That Carol has transcended her physical challenges to become a fitness instructor is only one small part of her incredible story. Indeed, throughout her entire life, Carol has been overcoming the odds. Take, for example, the fact that Carol doggedly scraped together enough money to attend college, against the wishes of her conservative-minded stepfather.
“My stepdad didn’t believe that women should go to college. He was of the mindset that women should stay at home and take care of the family,” Carol recalls. “If anything, that made me want to go even more.”

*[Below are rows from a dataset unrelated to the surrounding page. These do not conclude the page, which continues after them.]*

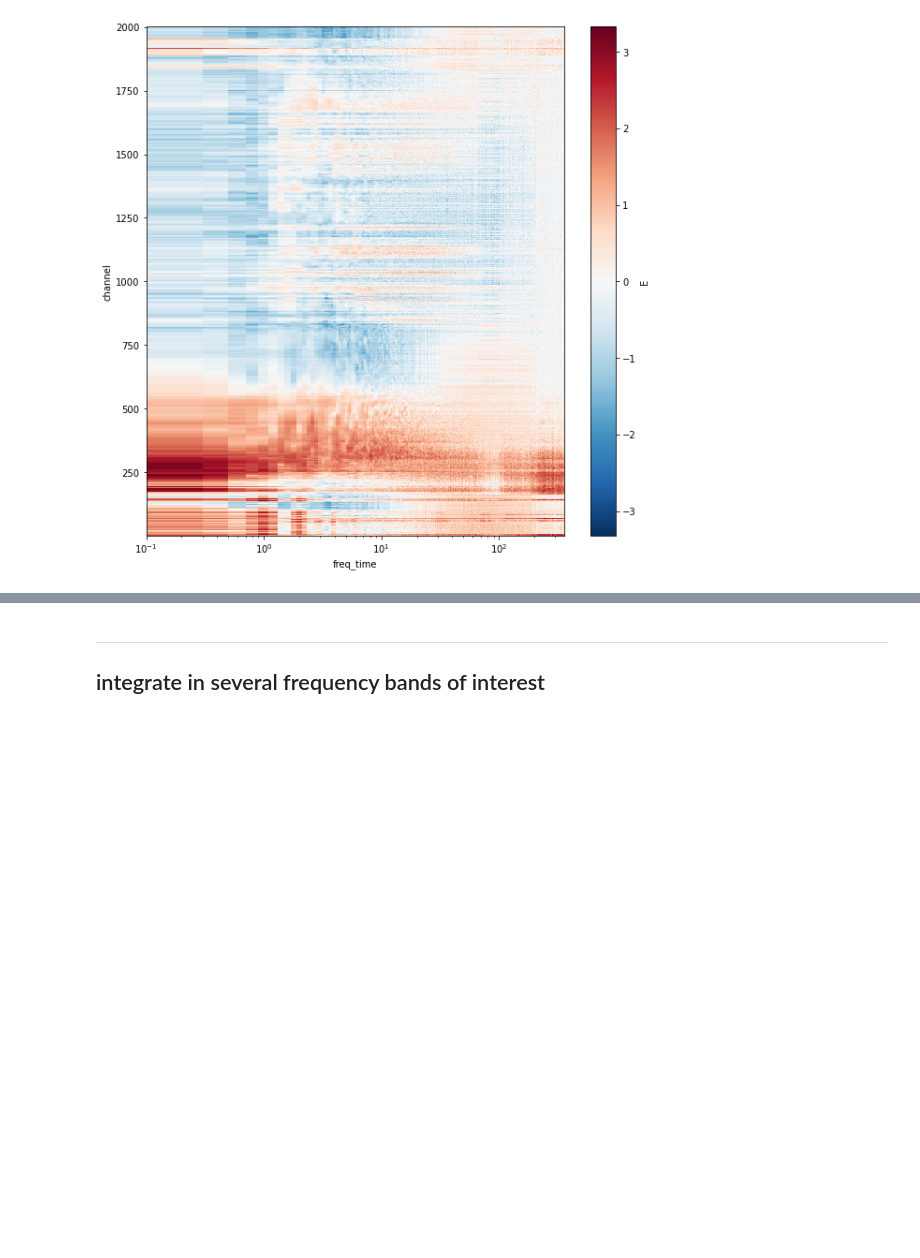
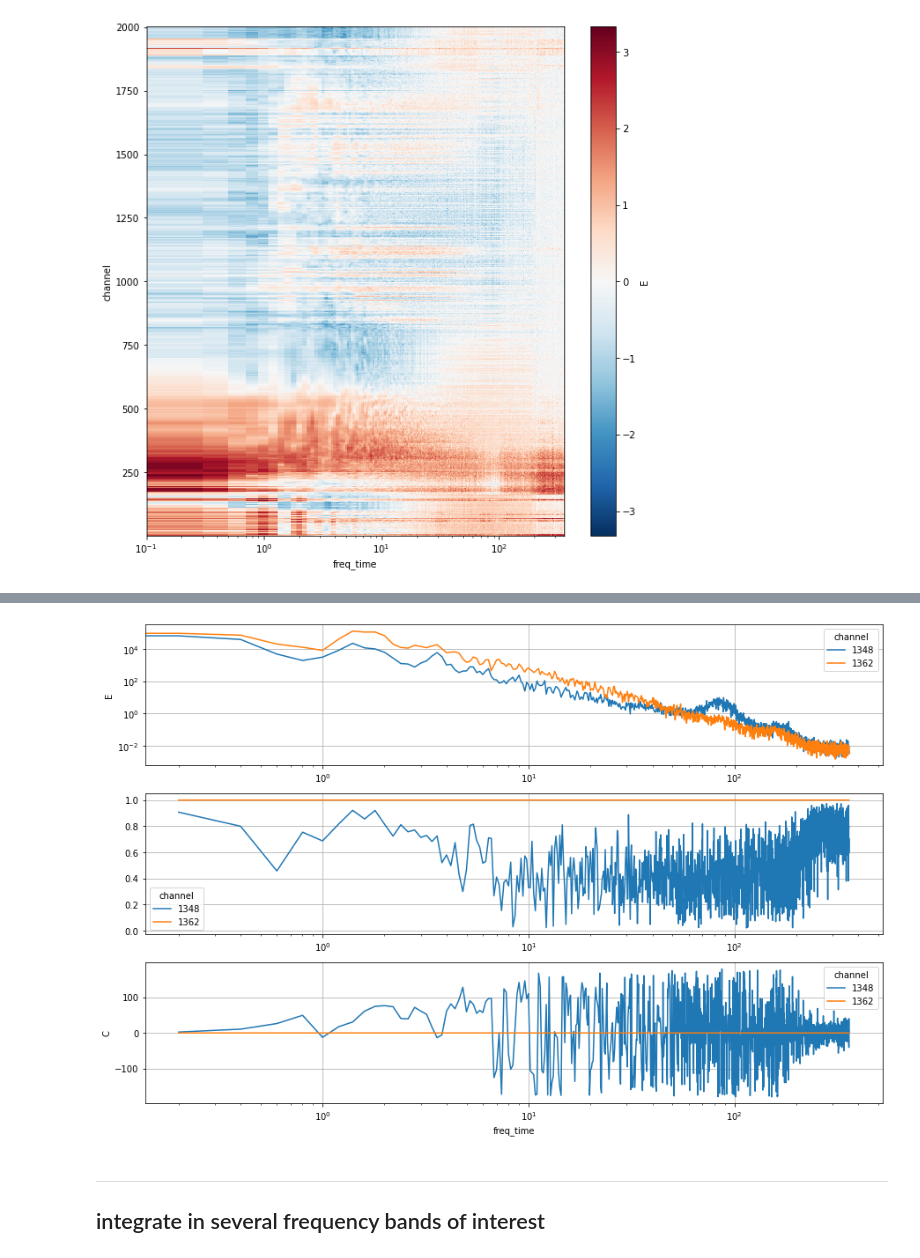
Before and after one commit to apatlpo/das_work, a Jupyter notebook: das/blurring.ipynb, the cells around one changed output, grey strips where cells are left out. Drawn from its saved outputs; the diff is of its cells as text; code cells hidden in the pictures; blank space fills up the shorter version.

```diff
--- a/das/blurring.ipynb
+++ b/das/blurring.ipynb
@@ -237,3 +241,34 @@ ax.set_xscale("log")
+# %%
+_C = C.where(C.freq_time>0, drop=True)
+#_C = _C.sel(channel=slice(1300,1400))
+_C = _C.sel(channel=[c0, c1])
+
+fig, axes = plt.subplots(3, 1, figsize=(15,10))
+
+ax = axes[0]
+_E = E.sel(channel=[c0, c1])
+_E.plot(ax=ax, x="freq_time", hue="channel")
+ax.set_xscale("log")
+ax.set_yscale("log")
+ax.grid()
+ax.set_xlabel("")
+
+ax = axes[1]
+_C2 = np.abs(_C)/np.sqrt(E*E.sel(channel=c_ref))
+_C2.plot(ax=ax, x="freq_time", hue="channel")
+ax.set_xscale("log")
+ax.grid()
+ax.set_xlabel("")
+
+ax = axes[2]
+_C2 = np.abs(_C)/np.sqrt(E*E.sel(channel=c_ref))
+_A = xr.apply_ufunc(np.angle, _C, dask="parallelized")*180/np.pi
+#_A = _A.where(_C2>0.8)
+_A.plot(ax=ax, x="freq_time", hue="channel")
+ax.set_xscale("log")
+ax.grid()
+# %% [output]
+[figure, added]
 # %% [markdown]
 ---
 
```
Also changed, not shown: parts of 6 cells of this notebook.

Determined to prove her stepfather wrong and assert her independence, Carol worked for a year out of high school and saved money. The next year, in 1970, she was accepted at Ohio State University and paid her own way the entire four years. Carol believes her academic achievements inspired her younger siblings to follow suit. “I paved the way for my other brothers and sisters after me,” she says. “My sisters weren’t planning on applying to college, but seeing me do it changed their mind.”
After college, Carol taught children with learning disabilities for 14 years. At a time when special education was still an emerging field, she was drawn to the profession in part because she could identify with the plight of children who were labeled “different.” Carol was one of the pioneers of the Reading Recovery program—a specialized tutoring strategy designed for low-achieving first graders.
“Seeing the kids gradually improve is a gift in itself,” Carol says. “One of my students went on to become a kindergarten teacher!”
With 39 years of teaching experience under her belt, Carol, now a second grade teacher at Espy Elementary, is a venerated figure in the Kenton School District who has instilled a passion for literature in countless generations of young readers. Whether she is teaching a classroom of children how to read or leading a fitness class through a series of yoga poses, Carol McKinley’s message remains the same: Believe in yourself.
“I enjoy encouraging other people,” says Carol. “I like seeing people improve and get more confident in their abilities.”
As a fitness instructor, she hopes to communicate the idea that anybody—regardless of age or ability—can get out there and exercise. “Nobody’s perfect,” she says. “I struggle a lot with my balance on my left side. But this doesn’t hold me back.”
After her daughter Lauren, 27, completed an Iron Man competition in 2010, Carol added a new goal to her list: complete a 5K. “I’m trying to incorporate more cardio into my routine to prepare,” she says. “I figured if Lauren could run 26.2 miles, surely I could run 3!”
Knowing Carol’s tenacious nature, there is no doubt that she will accomplish this goal.blog comments powered by Disqus